EXERCISE — Scan the entries for the word "from" and return every line that has it.

Code change snippets:
------------------------

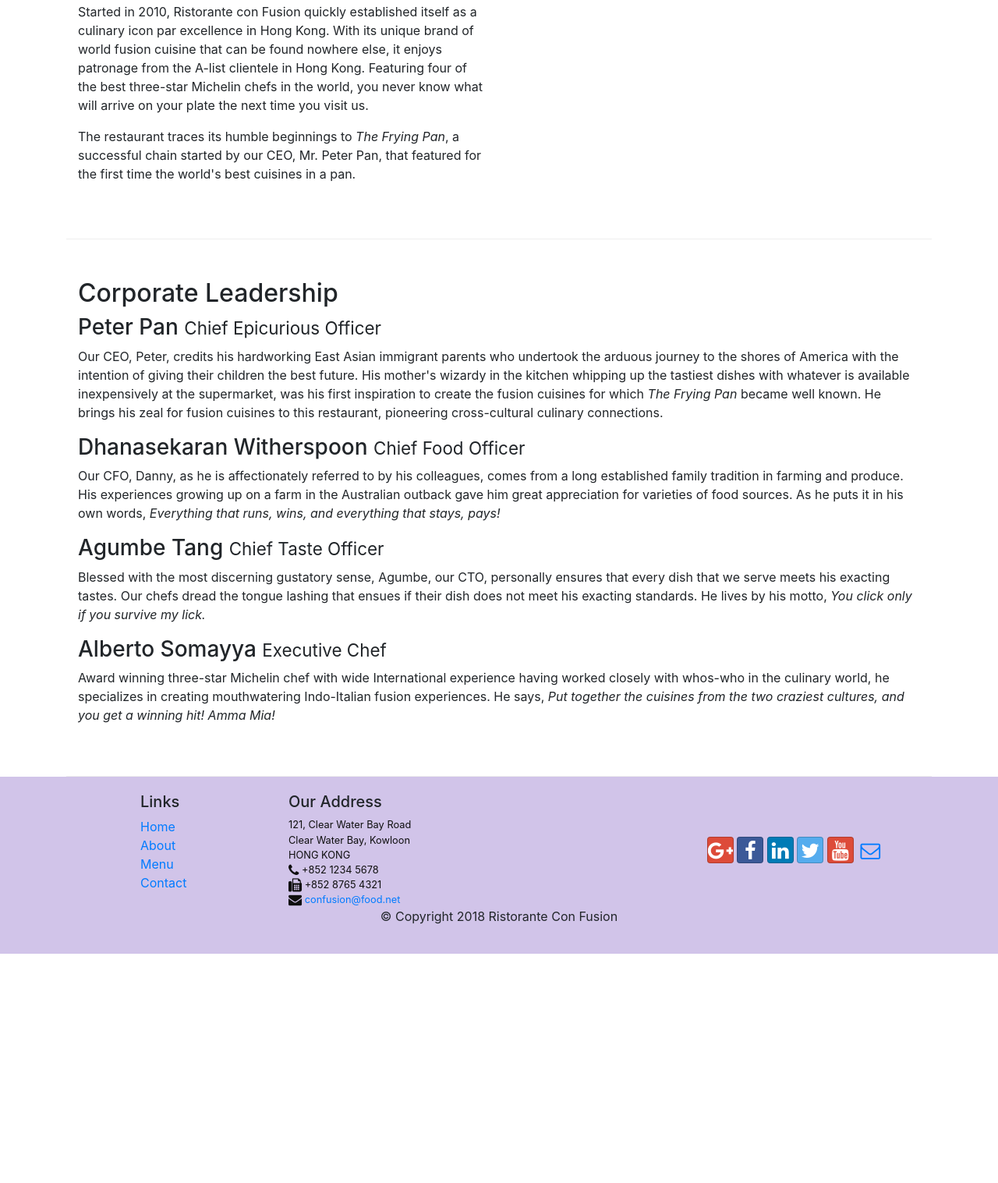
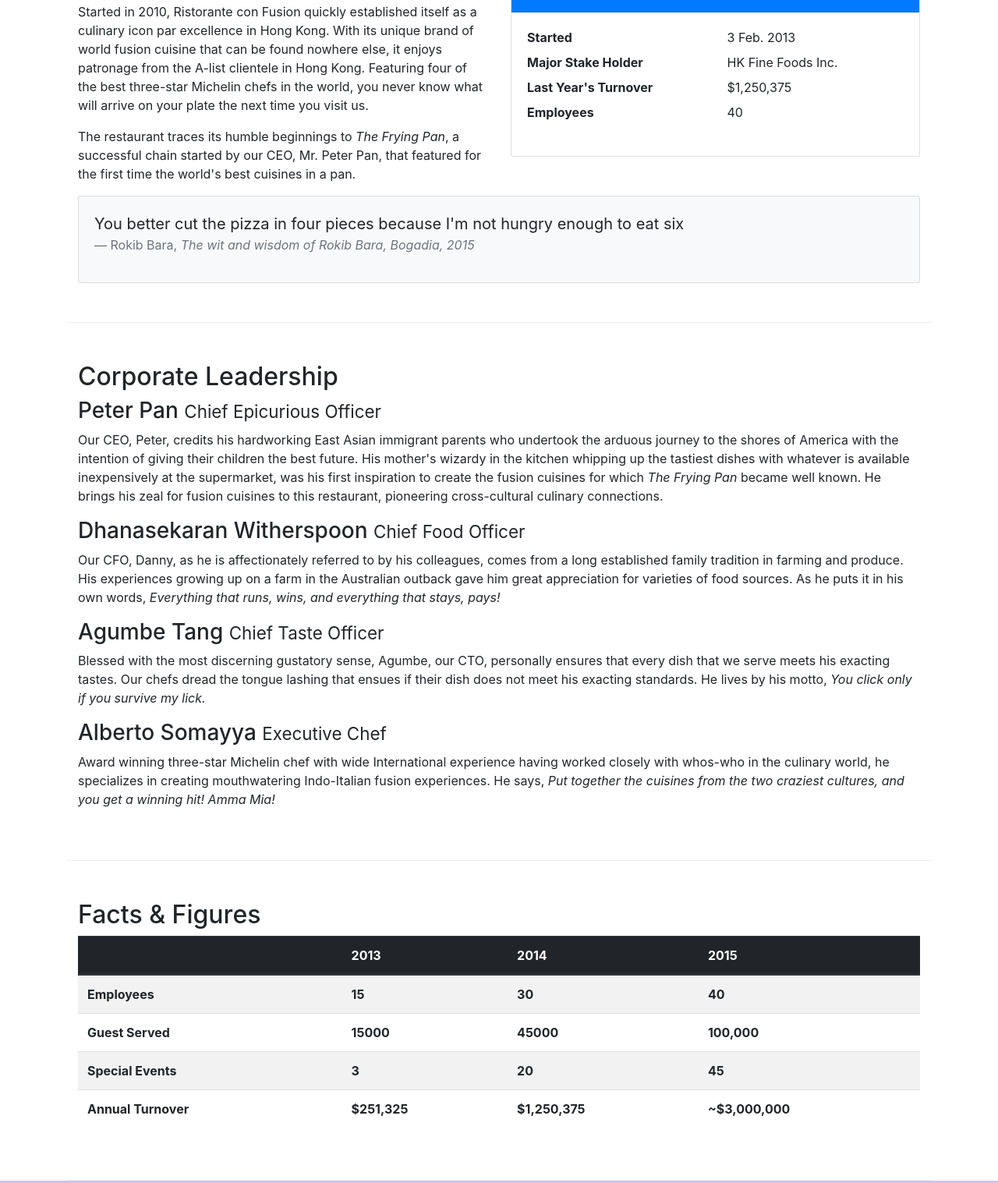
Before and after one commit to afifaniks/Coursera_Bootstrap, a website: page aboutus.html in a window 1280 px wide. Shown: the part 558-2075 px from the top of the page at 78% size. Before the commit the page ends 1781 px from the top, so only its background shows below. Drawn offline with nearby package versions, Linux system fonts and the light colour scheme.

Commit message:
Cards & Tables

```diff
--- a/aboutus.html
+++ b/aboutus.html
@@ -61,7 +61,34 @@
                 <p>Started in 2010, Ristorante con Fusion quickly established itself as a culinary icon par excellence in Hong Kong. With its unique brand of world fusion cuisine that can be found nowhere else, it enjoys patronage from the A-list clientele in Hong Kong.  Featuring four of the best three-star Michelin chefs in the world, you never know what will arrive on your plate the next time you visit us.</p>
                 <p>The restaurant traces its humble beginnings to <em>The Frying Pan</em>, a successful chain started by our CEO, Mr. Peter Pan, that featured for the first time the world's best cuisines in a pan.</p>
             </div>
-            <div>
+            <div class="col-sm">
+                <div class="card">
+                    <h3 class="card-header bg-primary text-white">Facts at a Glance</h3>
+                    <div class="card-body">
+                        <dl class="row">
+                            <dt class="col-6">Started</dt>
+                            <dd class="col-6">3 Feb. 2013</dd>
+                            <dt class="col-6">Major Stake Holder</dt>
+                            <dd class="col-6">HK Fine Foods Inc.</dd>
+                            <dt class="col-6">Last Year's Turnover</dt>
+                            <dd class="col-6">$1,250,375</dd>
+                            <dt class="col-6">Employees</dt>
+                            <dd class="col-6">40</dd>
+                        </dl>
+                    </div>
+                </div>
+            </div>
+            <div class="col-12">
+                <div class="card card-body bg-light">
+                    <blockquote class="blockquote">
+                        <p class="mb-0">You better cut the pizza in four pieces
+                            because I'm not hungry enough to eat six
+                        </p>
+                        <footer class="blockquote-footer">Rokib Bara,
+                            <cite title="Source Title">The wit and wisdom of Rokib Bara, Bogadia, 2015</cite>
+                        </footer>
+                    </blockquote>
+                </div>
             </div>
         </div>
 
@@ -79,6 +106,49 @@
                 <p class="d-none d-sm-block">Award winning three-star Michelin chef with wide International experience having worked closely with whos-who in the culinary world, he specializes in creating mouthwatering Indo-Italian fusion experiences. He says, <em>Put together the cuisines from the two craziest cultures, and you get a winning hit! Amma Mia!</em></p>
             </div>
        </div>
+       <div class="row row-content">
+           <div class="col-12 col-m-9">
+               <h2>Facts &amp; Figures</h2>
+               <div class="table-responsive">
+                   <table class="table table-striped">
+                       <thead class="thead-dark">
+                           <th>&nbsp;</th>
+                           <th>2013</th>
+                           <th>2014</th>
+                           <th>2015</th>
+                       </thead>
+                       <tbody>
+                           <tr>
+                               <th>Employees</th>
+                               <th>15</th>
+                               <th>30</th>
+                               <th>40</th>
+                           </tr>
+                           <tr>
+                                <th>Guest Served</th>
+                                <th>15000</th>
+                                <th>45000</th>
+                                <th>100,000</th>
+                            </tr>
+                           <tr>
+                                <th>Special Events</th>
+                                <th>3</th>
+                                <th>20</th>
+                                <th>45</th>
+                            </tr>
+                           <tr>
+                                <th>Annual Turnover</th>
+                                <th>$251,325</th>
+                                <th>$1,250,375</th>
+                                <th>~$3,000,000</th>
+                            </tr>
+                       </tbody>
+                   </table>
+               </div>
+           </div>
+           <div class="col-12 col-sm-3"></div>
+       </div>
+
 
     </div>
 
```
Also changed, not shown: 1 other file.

------------------------

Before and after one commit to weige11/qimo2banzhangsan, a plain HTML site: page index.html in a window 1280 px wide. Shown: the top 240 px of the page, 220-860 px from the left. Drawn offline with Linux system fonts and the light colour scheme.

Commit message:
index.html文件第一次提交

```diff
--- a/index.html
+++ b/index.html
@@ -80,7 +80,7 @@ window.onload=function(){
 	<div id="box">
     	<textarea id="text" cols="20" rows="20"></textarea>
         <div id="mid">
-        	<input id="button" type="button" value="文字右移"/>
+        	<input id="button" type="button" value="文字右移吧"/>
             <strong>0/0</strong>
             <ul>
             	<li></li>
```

------------------------

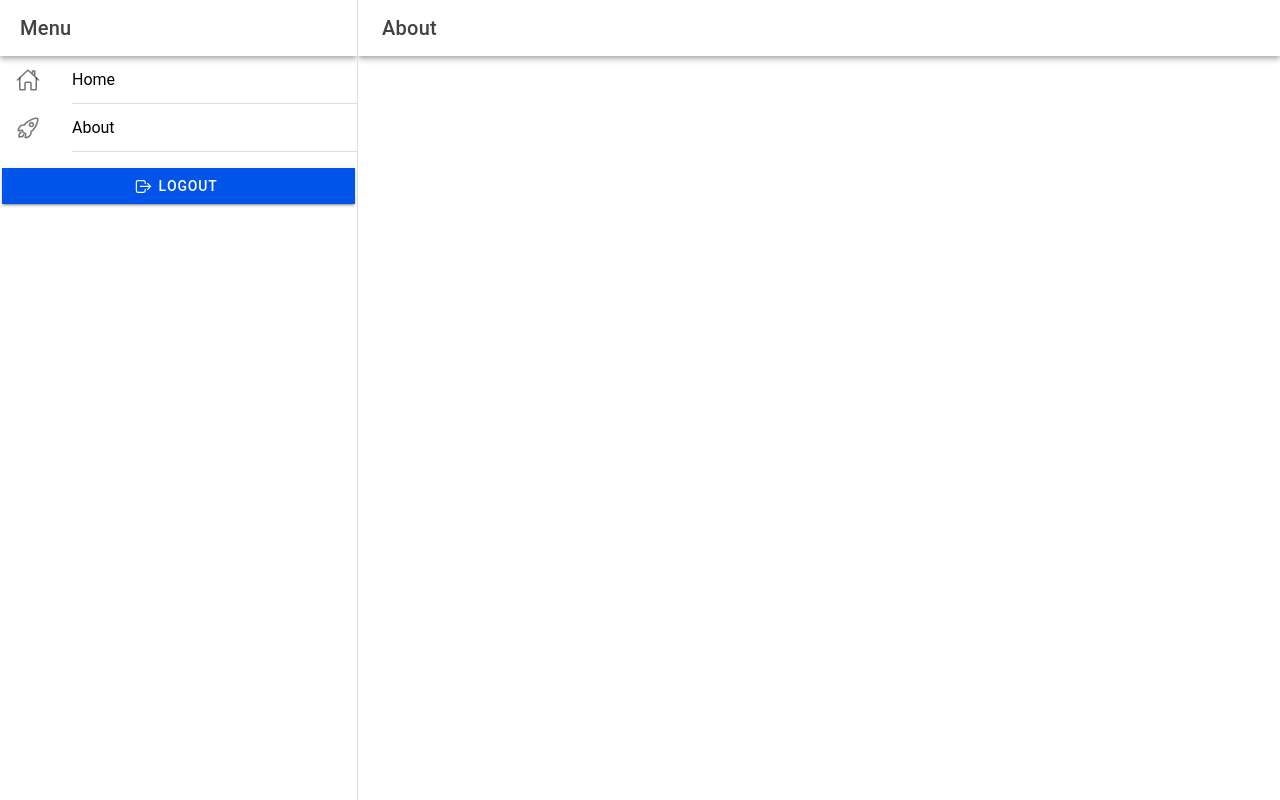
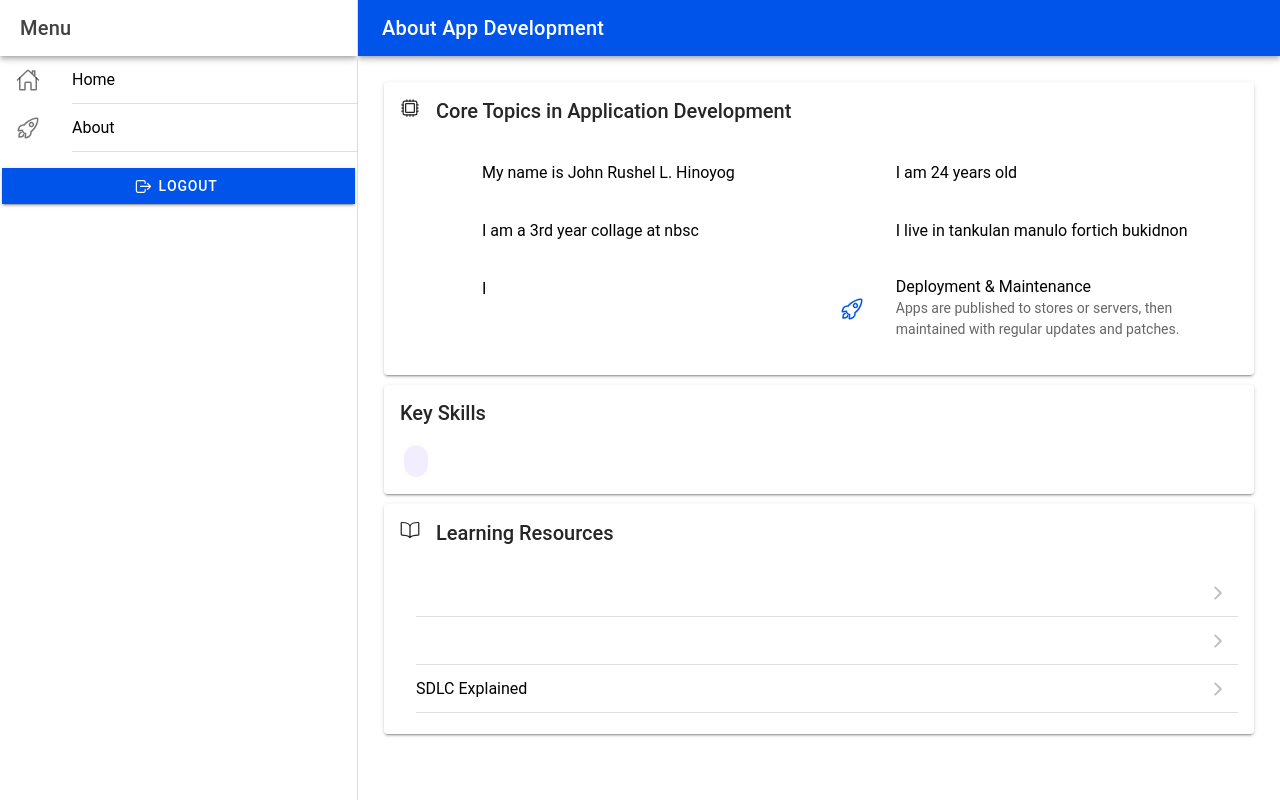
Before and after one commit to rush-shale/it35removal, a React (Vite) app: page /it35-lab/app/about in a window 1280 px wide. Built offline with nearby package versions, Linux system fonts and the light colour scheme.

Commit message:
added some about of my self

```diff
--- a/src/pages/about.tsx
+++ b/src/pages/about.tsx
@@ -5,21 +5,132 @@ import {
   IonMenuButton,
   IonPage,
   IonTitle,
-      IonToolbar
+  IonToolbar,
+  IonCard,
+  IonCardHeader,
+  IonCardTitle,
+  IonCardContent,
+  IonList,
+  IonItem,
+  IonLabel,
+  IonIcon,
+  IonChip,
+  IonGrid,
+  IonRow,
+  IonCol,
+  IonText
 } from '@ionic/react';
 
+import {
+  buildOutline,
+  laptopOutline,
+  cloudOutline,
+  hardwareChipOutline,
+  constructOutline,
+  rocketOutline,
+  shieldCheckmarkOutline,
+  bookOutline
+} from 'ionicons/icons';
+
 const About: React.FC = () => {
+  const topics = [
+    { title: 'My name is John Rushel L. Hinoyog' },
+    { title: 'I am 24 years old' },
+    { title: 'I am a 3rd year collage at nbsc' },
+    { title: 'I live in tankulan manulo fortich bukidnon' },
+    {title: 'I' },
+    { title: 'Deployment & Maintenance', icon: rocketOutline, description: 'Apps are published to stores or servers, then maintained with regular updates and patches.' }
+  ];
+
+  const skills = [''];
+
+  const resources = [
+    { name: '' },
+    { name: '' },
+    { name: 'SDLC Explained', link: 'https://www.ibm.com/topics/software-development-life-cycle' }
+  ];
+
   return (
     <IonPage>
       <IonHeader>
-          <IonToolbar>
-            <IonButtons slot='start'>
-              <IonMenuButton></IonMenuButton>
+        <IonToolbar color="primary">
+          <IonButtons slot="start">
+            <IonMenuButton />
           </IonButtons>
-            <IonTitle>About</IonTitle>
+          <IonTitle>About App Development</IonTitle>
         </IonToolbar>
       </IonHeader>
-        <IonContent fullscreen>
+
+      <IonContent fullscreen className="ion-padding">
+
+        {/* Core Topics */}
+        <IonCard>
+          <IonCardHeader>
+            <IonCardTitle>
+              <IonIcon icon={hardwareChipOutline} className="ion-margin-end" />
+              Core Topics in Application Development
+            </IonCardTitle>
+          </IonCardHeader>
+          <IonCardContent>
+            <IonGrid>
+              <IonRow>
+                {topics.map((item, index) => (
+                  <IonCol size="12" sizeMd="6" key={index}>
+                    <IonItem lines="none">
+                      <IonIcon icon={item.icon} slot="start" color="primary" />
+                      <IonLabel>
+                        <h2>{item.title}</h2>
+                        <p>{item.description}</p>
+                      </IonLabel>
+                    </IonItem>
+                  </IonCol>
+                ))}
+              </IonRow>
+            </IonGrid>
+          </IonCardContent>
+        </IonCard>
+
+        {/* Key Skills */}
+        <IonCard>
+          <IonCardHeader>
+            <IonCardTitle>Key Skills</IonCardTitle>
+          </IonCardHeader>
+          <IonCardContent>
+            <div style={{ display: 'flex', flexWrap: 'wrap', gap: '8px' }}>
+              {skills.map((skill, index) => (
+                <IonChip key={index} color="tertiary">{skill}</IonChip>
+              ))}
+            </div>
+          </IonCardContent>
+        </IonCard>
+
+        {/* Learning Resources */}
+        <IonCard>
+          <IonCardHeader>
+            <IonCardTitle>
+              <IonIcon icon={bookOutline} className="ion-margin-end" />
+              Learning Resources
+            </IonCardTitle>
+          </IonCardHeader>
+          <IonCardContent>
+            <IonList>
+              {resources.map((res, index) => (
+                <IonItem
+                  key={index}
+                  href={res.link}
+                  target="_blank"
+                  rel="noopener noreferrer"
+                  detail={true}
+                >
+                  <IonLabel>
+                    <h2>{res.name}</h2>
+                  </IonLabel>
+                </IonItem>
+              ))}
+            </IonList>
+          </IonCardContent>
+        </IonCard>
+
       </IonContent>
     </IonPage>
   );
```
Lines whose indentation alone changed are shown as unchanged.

------------------------

RESULT FOR THIS EXERCISE —
Before and after one commit to afifaniks/Coursera_Bootstrap, a website: page aboutus.html in a window 1280 px wide. Shown: the part 558-2075 px from the top of the page at 78% size. Before the commit the page ends 1781 px from the top, so only its background shows below. Drawn offline with nearby package versions, Linux system fonts and the light colour scheme.
                 <p>Started in 2010, Ristorante con Fusion quickly established itself as a culinary icon par excellence in Hong Kong. With its unique brand of world fusion cuisine that can be found nowhere else, it enjoys patronage from the A-list clientele in Hong Kong.  Featuring four of the best three-star Michelin chefs in the world, you never know what will arrive on your plate the next time you visit us.</p>
                 <p class="d-none d-sm-block">Award winning three-star Michelin chef with wide International experience having worked closely with whos-who in the culinary world, he specializes in creating mouthwatering Indo-Italian fusion experiences. He says, <em>Put together the cuisines from the two craziest cultures, and you get a winning hit! Amma Mia!</em></p>
Before and after one commit to weige11/qimo2banzhangsan, a plain HTML site: page index.html in a window 1280 px wide. Shown: the top 240 px of the page, 220-860 px from the left. Drawn offline with Linux system fonts and the light colour scheme.
 } from '@ionic/react';
+} from 'ionicons/icons';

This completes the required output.